- Using TRT can help lose weight, gain muscle and become more active, all resulting in a decreased risk for cardiovascular (and many other) diseases.
- TRT can improve quality of life and relieve symptoms of depression and anxiety.
- Basically, for those who benefit from TRT, the improvements can lead to physical and mental changes that reduce their risk of disease and mortality.
My Experience With TRT
I was 36 years old when I decided to go on TRT. Like it should be for anyone, it was a personal decision I reached after looking at all of the pros and cons.
I’ve been active my whole life, in the gym 5-6 days a week on top of an already busy lifestyle. I knew without a doubt that some things had changed over the past 5 years or so:
- My energy was lower and I was tired more often

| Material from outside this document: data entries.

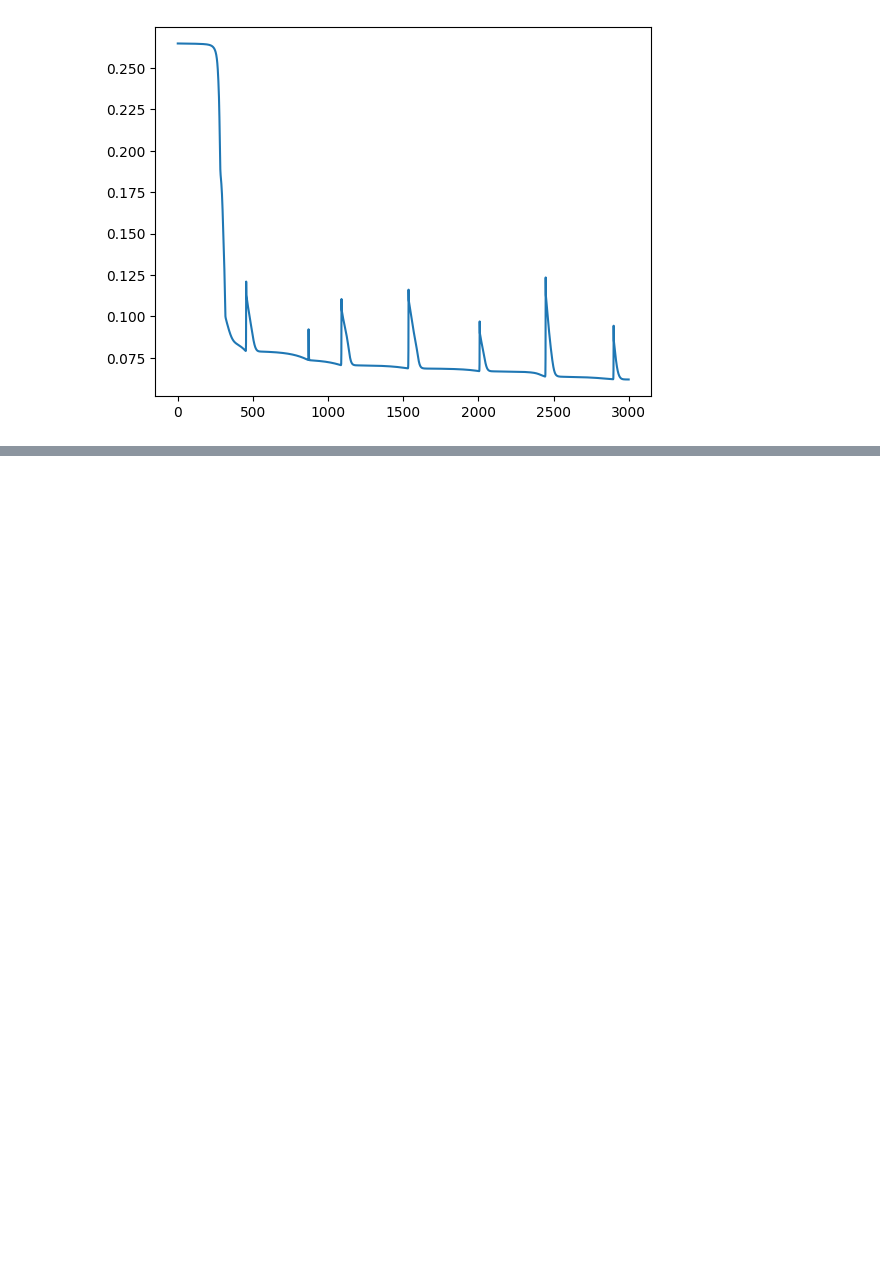
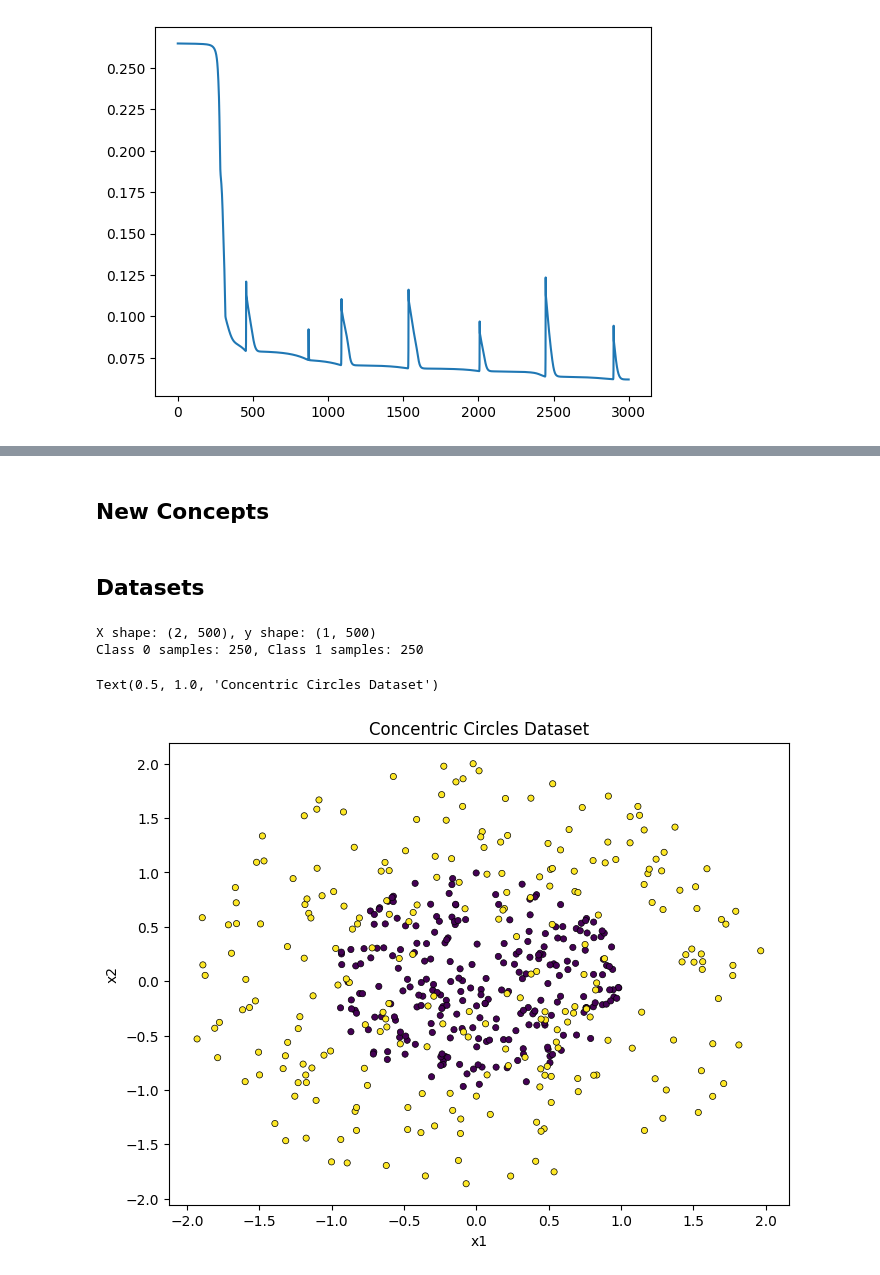
Before and after one commit to brouser2001/mae-5733, a Jupyter notebook: final/final_w_solns.ipynb, the cells around one changed output, grey strips where cells are left out. Saved outputs shown, nothing was run; the diff lists cells and outputs as text; code cells hidden in the pictures; blank space fills up the shorter version.

Commit message:
used cline to generate example sections and integrated rank investigation

```diff
--- a/final/final_w_solns.ipynb
+++ b/final/final_w_solns.ipynb
@@ -688 +686,42 @@ print(count_lora_params(nnet))
 (230, 20)
+# %% [markdown]
+## New Concepts
+# %% [markdown]
+## Datasets
+# %%
+# cline
+np.random.seed(42)
+n_samples = 500
+
+# Class 0: inner circle
+r1, theta1 = 0.5 * np.sqrt(np.random.rand(n_samples // 2)), 2*np.pi*np.random.rand(n_samples//2)
+
+# Class 1: outer ring
+r2, theta2 = 1.0 * np.sqrt(np.random.rand(n_samples // 2)), 2*np.pi*np.random.rand(n_samples//2)
+
+X_circles = np.zeros((2, n_samples))
+y_circles = np.zeros(n_samples)
+X_circles[0,:n_samples//2] = r1*np.cos(theta1)
+X_circles[1,:n_samples//2] = r1*np.sin(theta1)
+y_circles[:n_samples//2] = 0
+X_circles[0,n_samples//2:] = r2*np.cos(theta2)
+X_circles[1,n_samples//2:] = r2*np.sin(theta2)
+y_circles[n_samples//2:] = 1
+y_circles=y_circles.reshape(1,-1) #added reshape
+
+# Scale data for better training
+scale_factor = max(np.abs(X_circles).max(), 1e-8)
+X_circles *= 2.0 / scale_factor
+
+print(f"X shape: {X_circles.shape}, y shape: {y_circles.shape}")
+print(f"Class 0 samples: {np.sum(y_circles == 0)}, Class 1 samples: {np.sum(y_circles == 1)}")
+
+plt.figure(figsize=(8,6))
+plt.scatter(X_circles[0], X_circles[1], c=y_circles, cmap='viridis', s=20, edgecolors='k', linewidths=0.5)
+plt.xlabel('x1'); plt.ylabel('x2')
+plt.title('Concentric Circles Dataset')
+# %% [output]
+X shape: (2, 500), y shape: (1, 500)
+Class 0 samples: 250, Class 1 samples: 250
+Text(0.5, 1.0, 'Concentric Circles Dataset')
+[figure, added]
```
Also changed, not shown: parts of 19 cells of this notebook, 3 other files.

- It was taking longer to recover from workouts
- My body composition had changed, especially in my midsection. I wasn’t fat, but I noticed it was much harder to get rid of.
I went to a local T-Clinic and was tested. My levels were just under 400ng/dl. I made the decision to go on TRT for a couple very simple reasons:

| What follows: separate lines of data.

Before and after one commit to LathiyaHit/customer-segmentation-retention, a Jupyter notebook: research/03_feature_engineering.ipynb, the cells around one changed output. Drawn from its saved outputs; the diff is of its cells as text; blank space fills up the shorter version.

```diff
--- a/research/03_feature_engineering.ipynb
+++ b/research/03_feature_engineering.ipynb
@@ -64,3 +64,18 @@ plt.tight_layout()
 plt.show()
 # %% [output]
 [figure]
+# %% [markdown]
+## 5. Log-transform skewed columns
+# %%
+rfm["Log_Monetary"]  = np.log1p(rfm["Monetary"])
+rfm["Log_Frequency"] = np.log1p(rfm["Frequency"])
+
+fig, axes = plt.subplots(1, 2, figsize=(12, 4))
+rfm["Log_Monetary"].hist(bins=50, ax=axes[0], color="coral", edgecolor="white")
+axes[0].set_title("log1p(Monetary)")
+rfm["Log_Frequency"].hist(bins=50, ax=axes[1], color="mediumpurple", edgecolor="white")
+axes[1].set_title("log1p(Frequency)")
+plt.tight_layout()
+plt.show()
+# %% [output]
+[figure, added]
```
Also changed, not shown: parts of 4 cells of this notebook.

- After reviewing the research, I believe it is both safe and healthy
- I am not willing to compromise my lifestyle or my performance. It is who I am, and TRT has helped me immensely.
My Results on TRT

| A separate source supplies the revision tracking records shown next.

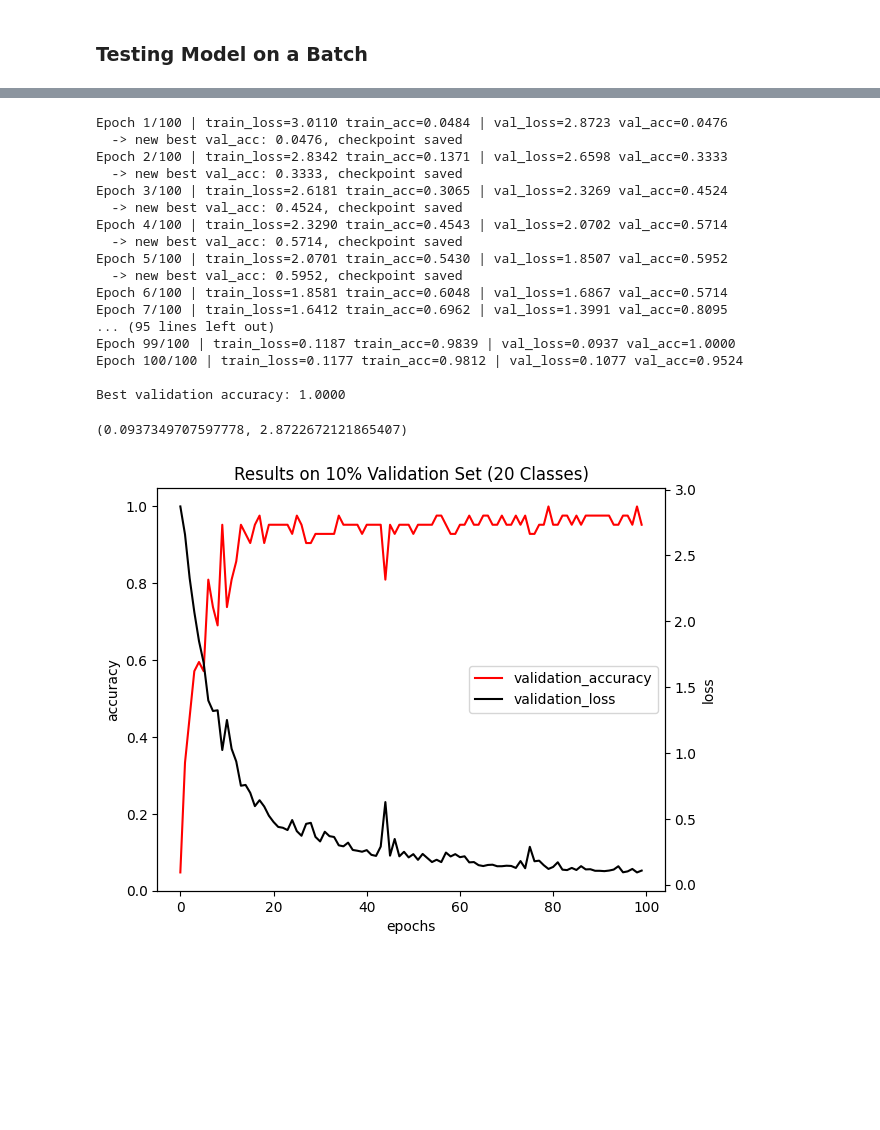
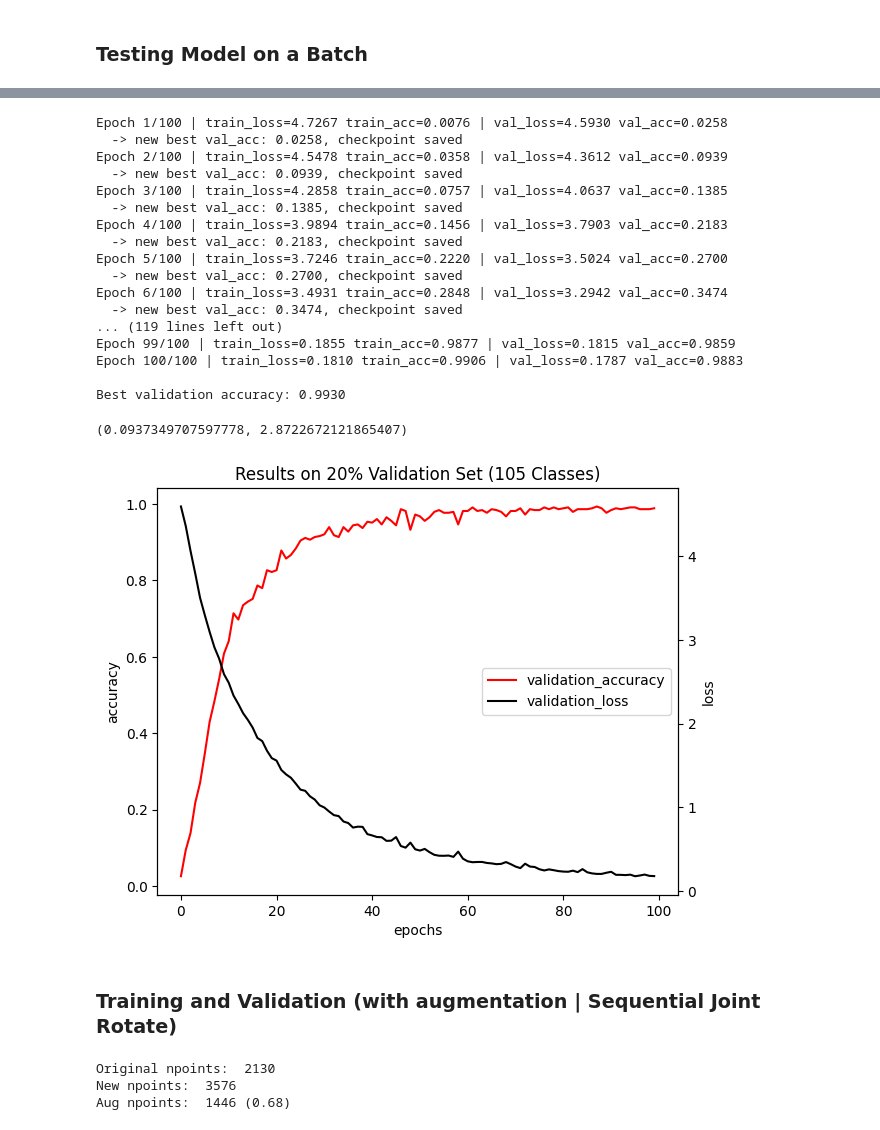
Before and after one commit to ji-chani/IsolatedFSLR, a Jupyter notebook: model_trials.ipynb, the cells around one changed output, grey strips where cells are left out. Drawn from its saved outputs; the diff is of its cells as text; code cells hidden in the pictures; blank space fills up the shorter version.

Commit message:
add test with augmentation

```diff
--- a/model_trials.ipynb
+++ b/model_trials.ipynb
@@ -236,28 +257,28 @@ for epoch in range(num_epochs):
 
         # optional: persist to disk immediately, so you don't lose it
         # even if training crashes later
-        torch.save(best_model_state, f"./resources/spoter_best_{selected_classes}.pt")
+        torch.save(best_model_state, f"./resources/spoter_best_{selected_classes}_no_augment.pt")
         print(f"  -> new best val_acc: {best_val_acc:.4f}, checkpoint saved")
 
 print(f"\nBest validation accuracy: {best_val_acc:.4f}")
 # %% [output]
-Epoch 1/100 | train_loss=3.0110 train_acc=0.0484 | val_loss=2.8723 val_acc=0.0476
-  -> new best val_acc: 0.0476, checkpoint saved
-Epoch 2/100 | train_loss=2.8342 train_acc=0.1371 | val_loss=2.6598 val_acc=0.3333
-  -> new best val_acc: 0.3333, checkpoint saved
-Epoch 3/100 | train_loss=2.6181 train_acc=0.3065 | val_loss=2.3269 val_acc=0.4524
-  -> new best val_acc: 0.4524, checkpoint saved
-Epoch 4/100 | train_loss=2.3290 train_acc=0.4543 | val_loss=2.0702 val_acc=0.5714
-  -> new best val_acc: 0.5714, checkpoint saved
-Epoch 5/100 | train_loss=2.0701 train_acc=0.5430 | val_loss=1.8507 val_acc=0.5952
-  -> new best val_acc: 0.5952, checkpoint saved
-Epoch 6/100 | train_loss=1.8581 train_acc=0.6048 | val_loss=1.6867 val_acc=0.5714
-Epoch 7/100 | train_loss=1.6412 train_acc=0.6962 | val_loss=1.3991 val_acc=0.8095
-... (95 lines left out)
-Epoch 99/100 | train_loss=0.1187 train_acc=0.9839 | val_loss=0.0937 val_acc=1.0000
-Epoch 100/100 | train_loss=0.1177 train_acc=0.9812 | val_loss=0.1077 val_acc=0.9524
+Epoch 1/100 | train_loss=4.7267 train_acc=0.0076 | val_loss=4.5930 val_acc=0.0258
+  -> new best val_acc: 0.0258, checkpoint saved
+Epoch 2/100 | train_loss=4.5478 train_acc=0.0358 | val_loss=4.3612 val_acc=0.0939
+  -> new best val_acc: 0.0939, checkpoint saved
+Epoch 3/100 | train_loss=4.2858 train_acc=0.0757 | val_loss=4.0637 val_acc=0.1385
+  -> new best val_acc: 0.1385, checkpoint saved
+Epoch 4/100 | train_loss=3.9894 train_acc=0.1456 | val_loss=3.7903 val_acc=0.2183
+  -> new best val_acc: 0.2183, checkpoint saved
+Epoch 5/100 | train_loss=3.7246 train_acc=0.2220 | val_loss=3.5024 val_acc=0.2700
+  -> new best val_acc: 0.2700, checkpoint saved
+Epoch 6/100 | train_loss=3.4931 train_acc=0.2848 | val_loss=3.2942 val_acc=0.3474
+  -> new best val_acc: 0.3474, checkpoint saved
+... (119 lines left out)
+Epoch 99/100 | train_loss=0.1855 train_acc=0.9877 | val_loss=0.1815 val_acc=0.9859
+Epoch 100/100 | train_loss=0.1810 train_acc=0.9906 | val_loss=0.1787 val_acc=0.9883
 
-Best validation accuracy: 1.0000
+Best validation accuracy: 0.9930
 # %%
 np.save(f'./resources/logs_{selected_classes}.npy', logs)
 # %%
@@ -269,25 +290,27 @@ min(logs['val_loss']), max(logs['val_loss'])
 # %%
 import matplotlib.pyplot as plt
 
 epochs = list(range(100))
 
 fig, ax1 = plt.subplots()
 
 ax1.set_xlabel('epochs')
 ax1.set_ylabel('accuracy')
 line1, = ax1.plot(epochs, logs['val_acc'], c='r', label='validation_accuracy')
 
 ax2 = ax1.twinx()
 ax2.set_ylabel('loss')
 line2, = ax2.plot(epochs, logs['val_loss'], c='k', label='validation_loss')
 ax2.tick_params(axis='y', labelcolor='k')
 
 lines = [line1, line2]
 labels = [l.get_label() for l in lines]
 ax1.legend(lines, labels, loc='center right')
 fig.tight_layout()  # Prevents labels from overlapping
 
-plt.title("Results on 10% Validation Set (20 Classes)")
+plt.title("Results on 20% Validation Set (105 Classes)")
 plt.show()
 # %% [output]
-[figure, old version]
+[figure, new version]
+# %% [markdown]
+### Training and Validation (with augmentation | Sequential Joint Rotate)
@@ -293,0 +367,8 @@ plt.show()
+# %%
+print('Original npoints: ', len(cleaned_dataset))
+print('New npoints: ', len(train_dataset)+len(val_dataset))
+print('Aug npoints: ', len(aug_dataset), f'({round(len(aug_dataset)/len(cleaned_dataset),2)})')
+# %% [output]
+Original npoints:  2130
+New npoints:  3576
+Aug npoints:  1446 (0.68)
```
Also changed, not shown: parts of 10 cells of this notebook.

After 2 years on TRT, I can say the following:
- I’ve put muscle on, and I wasn’t out of shape before I started TRT. It has definitely helped me build muscle and keep it on.
- I’ve gotten stronger
- Improved sex drive
- Overall I feel an improved sense of well-being and energy throughout the day.
- I’ve gotten no acne, hair loss or other scary side effects commonly discussed with testosterone.
- My blood pressure has gone up. Nothing too serious, but it has gone up slightly compared to where it has always been, possibly due to gaining size over the past 2 years (225lbs to 243lbs).
- No improvements in sleep quality.. I’ve had a bit of insomnia for most of my adult life. It comes and goes, but TRT has not had any effect on my sleep.
- Water retention: I do get some water retention, which is likely due to increased estrogen. It can be tricky to manage, and you need to get labs done periodically to make sure everything is good.
- Cost: If your T levels are low enough (under 300ng/dl), you may be able to have your insurance cover the cost. Otherwise, you’ll have to pay anywhere from $99 to $300/month, depending on where you go and what kind of environment you’re looking for.
Overall, my experience with TRT has been overwhelmingly positive. I got out of it what I was looking for, and I did my homework before I started.
The current research does not indicate that TRT will lead to prostate cancer or cardiovascular disease. More research is needed to understand the long term effects of staying on Testosterone Therapy.
As each person is a unique case, you should always discuss your options with a qualified doctor, either at a clinic or with your primary care physician.
Remember.. Being on TRT is not the same thing as “taking steroids.” You’re simply trying to optimize your hormone levels so you can be the best version of yourself.
Questions or comments about TRT or anything else? Leave a comment or email me directly. As always, I hope this helps you in some small way to get a little closer to that best version of YOU.